Click below for reviews of The Most Natural Thing by:

Jenny Molberg at The American Literary Review

Christopher Kempf at Triquarterly

Stephanie Papa at The Rumpus


Available on Amazon here

The Most Natural Thing

Anicka cracked a walnut into halves and filled the halves with wax. A birthday candle in each one, she set the halves afloat, in milk. Gently she lifted the spine of the carp: it rose from the flesh in one sweeping motion. The carp lay on the table like an unbuttoned sleeve, the spine did not seem to belong there anymore. We ate the carp, the candles fizzling down.  On the table was a watch, a white handkerchief. On the floor lay a doll, the eyes half opened, like hers, like mine, its painted eyebrows raised.


"May I See What You Are"

I was waiting for what stirred inside the reeds to stir again, when I asked: "May I see what you are," and quieted myself, felt my heart clank like a cup inside, up and down the cell bars of the ribs. But nothing moved. I thought about the day reprieves won't come despite my having other plans; how I would beg but lose myself; lose you, Anicka, an apocalypse. A wave smashed up against the shore. Then in the reeds the stork began to flush and--now see what I am?--open its colossal wings.


The Assumption

From its pellet-like source the universe widens. Our car broke down near the fairgrounds that winter. There I saw the World's Tallest Man, harrowed by his ankylosis, his knees like liquidy magic eight balls. He sat in a chair, waving to us. Then he stood as if climbing up a rope. Five o'clock, just about dark. The tow truck arrived. It cranked down its hook on a chain. It hoisted the bumper, lip of a fish, until the car was almost vertical. All together we climbed in the truck, the father, the son, the quiet driver.


Enormous Yellow Sky

Like everyone I hunted mushrooms before I was born, under the two dimensional plane of sky.

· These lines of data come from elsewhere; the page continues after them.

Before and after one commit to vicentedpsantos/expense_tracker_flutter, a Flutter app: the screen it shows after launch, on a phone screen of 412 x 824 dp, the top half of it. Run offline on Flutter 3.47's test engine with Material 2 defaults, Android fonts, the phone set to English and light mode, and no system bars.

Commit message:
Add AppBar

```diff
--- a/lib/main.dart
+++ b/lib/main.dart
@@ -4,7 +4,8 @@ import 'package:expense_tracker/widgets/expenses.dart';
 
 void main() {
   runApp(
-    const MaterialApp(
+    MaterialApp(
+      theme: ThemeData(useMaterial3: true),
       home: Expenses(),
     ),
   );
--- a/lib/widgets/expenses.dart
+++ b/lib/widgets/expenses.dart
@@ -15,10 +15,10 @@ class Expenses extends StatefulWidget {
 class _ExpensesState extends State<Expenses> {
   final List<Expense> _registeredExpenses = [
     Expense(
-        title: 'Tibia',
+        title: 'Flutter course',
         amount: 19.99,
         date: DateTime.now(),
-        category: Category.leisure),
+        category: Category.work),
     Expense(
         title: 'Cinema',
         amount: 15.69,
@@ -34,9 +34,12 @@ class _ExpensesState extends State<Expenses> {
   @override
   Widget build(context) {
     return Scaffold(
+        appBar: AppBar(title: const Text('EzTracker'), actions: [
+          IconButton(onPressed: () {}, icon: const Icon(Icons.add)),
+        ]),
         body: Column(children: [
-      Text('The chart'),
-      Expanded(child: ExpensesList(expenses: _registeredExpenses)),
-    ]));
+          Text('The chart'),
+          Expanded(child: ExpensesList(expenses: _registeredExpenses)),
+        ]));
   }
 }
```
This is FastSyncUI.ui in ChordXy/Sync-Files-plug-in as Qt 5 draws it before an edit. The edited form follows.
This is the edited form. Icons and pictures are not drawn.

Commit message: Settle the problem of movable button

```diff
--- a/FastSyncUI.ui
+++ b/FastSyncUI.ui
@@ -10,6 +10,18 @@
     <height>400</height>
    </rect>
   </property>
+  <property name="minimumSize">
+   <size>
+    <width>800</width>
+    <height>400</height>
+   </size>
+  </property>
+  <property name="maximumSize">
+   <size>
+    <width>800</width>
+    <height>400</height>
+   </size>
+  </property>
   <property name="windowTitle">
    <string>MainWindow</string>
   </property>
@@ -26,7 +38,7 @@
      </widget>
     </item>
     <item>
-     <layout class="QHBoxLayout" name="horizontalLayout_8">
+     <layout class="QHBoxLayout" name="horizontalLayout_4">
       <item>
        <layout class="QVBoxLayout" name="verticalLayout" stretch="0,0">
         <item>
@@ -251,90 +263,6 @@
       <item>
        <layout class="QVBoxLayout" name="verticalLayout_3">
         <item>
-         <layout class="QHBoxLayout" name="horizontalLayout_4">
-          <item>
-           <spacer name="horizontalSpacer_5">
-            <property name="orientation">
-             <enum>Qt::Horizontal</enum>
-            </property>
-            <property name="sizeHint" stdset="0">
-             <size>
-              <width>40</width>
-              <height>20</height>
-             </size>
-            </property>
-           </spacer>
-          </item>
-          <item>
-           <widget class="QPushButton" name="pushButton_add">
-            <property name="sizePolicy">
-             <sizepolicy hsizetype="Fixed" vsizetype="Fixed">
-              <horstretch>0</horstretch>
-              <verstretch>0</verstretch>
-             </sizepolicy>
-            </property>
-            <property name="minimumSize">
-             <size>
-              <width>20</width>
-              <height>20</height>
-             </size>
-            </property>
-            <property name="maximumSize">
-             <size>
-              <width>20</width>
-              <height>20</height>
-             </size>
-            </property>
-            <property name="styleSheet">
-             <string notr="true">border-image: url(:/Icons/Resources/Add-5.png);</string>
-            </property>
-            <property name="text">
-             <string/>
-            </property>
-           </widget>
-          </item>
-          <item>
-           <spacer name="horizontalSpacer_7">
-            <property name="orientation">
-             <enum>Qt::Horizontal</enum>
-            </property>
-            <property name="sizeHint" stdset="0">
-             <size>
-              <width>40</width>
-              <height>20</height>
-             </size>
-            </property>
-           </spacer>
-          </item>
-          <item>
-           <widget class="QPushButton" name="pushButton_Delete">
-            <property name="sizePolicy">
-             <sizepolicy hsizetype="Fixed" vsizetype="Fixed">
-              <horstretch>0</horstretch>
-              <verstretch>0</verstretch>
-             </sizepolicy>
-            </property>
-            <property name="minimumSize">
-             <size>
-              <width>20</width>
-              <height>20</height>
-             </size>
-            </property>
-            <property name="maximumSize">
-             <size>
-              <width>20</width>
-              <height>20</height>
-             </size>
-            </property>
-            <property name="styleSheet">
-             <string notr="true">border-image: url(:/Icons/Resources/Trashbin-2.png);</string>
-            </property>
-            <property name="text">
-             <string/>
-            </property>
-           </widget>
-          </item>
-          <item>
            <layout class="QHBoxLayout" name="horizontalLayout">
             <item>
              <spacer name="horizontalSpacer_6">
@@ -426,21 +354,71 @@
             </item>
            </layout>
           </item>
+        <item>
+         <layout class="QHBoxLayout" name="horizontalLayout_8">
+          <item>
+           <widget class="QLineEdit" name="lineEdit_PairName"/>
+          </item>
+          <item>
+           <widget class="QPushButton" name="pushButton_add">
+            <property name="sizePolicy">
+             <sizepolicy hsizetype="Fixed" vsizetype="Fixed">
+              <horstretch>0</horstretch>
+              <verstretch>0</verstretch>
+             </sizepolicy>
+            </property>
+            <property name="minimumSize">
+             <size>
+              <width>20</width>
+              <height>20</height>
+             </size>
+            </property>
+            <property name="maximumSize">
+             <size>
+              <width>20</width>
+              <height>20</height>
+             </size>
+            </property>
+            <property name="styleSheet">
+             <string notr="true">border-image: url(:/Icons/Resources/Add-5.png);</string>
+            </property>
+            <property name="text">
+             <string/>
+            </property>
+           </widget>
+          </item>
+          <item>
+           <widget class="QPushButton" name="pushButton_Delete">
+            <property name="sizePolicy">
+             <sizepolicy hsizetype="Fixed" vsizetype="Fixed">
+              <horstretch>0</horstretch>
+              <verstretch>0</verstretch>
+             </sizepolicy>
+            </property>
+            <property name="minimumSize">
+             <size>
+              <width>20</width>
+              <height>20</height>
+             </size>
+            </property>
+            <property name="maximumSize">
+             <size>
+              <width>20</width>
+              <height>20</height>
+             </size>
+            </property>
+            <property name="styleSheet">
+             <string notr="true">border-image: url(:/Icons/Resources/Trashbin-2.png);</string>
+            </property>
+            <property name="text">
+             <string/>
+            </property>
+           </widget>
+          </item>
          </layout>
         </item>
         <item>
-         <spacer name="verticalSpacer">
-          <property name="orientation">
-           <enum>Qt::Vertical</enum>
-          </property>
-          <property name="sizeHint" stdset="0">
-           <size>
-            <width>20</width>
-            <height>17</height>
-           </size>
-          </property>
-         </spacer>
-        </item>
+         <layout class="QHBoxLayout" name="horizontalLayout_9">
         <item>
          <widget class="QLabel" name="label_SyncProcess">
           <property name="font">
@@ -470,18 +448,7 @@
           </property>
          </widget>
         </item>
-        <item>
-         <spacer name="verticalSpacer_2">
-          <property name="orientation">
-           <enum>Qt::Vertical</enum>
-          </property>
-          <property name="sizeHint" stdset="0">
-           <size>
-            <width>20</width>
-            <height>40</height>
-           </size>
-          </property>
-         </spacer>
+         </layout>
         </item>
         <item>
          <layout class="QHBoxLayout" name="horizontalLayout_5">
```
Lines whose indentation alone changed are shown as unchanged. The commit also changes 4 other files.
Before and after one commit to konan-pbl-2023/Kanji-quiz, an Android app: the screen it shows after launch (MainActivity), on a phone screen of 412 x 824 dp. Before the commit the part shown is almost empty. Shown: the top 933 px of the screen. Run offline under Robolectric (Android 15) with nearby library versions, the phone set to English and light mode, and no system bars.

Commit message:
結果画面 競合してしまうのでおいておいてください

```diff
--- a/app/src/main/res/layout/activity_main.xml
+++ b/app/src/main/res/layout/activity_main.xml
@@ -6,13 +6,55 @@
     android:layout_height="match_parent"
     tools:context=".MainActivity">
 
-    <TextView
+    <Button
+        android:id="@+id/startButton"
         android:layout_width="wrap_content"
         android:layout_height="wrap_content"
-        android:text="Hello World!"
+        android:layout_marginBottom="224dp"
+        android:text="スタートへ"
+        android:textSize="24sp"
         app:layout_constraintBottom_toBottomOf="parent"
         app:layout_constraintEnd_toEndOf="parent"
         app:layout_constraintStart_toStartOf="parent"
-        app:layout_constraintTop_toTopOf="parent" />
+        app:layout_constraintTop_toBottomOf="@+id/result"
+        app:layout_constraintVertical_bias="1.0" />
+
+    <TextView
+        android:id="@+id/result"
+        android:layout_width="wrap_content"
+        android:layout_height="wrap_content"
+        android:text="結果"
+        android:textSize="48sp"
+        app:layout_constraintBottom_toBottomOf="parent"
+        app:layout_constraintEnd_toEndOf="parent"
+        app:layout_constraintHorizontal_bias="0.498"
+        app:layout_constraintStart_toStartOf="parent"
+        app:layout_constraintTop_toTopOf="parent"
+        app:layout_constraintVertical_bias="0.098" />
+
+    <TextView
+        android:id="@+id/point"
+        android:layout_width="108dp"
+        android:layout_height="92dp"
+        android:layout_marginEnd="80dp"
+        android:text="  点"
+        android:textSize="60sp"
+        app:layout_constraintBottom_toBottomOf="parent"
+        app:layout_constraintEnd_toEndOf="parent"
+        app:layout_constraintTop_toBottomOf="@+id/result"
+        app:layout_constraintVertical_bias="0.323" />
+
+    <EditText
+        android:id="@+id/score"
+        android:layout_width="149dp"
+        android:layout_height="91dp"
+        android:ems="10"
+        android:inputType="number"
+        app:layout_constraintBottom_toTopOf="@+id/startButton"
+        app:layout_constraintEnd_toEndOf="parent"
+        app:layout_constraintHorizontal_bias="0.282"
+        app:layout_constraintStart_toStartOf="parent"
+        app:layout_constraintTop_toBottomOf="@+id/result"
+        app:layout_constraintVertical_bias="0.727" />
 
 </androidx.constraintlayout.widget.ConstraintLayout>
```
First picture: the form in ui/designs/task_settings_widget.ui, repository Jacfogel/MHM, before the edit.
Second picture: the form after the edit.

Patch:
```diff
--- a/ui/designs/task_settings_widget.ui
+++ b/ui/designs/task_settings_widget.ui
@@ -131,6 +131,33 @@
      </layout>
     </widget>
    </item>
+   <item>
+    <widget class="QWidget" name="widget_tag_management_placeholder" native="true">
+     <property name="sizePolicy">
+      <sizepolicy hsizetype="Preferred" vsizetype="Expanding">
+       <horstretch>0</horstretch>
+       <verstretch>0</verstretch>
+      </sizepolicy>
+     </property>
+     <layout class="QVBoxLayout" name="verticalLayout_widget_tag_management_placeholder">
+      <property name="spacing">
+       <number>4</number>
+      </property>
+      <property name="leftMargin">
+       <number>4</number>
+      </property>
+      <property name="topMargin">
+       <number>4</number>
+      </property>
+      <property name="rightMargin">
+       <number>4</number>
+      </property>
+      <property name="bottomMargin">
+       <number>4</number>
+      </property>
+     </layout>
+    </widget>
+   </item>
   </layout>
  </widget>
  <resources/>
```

These were the woods where one meets the deer, the goddess in disguise. Her symbol: What is hidden would like to be known. She led me to a banquet in the clearing. Several guests sat talking at a long table. "Soon no one alive will remember the eighteenth century," whispers my father into my mother's ear. "One day too this will be a fairy tale," says my mother from behind her carnival mask.



To feel each branching-outward part. I do not feel each part, though I have prayed to hear the small breath of my cells at Wet Mountain. The aspen grove sends messages in leaf-code to its heart, a clutch of roots. Mildew zones out in provinces. Burn up, burn up, the yellow aspen says, burn up—which is another way of saying remember who you are, as you move in your beautiful, arched-upward body, believing yourself your own kingdom, believing yourself to be only yourself, instead of the land.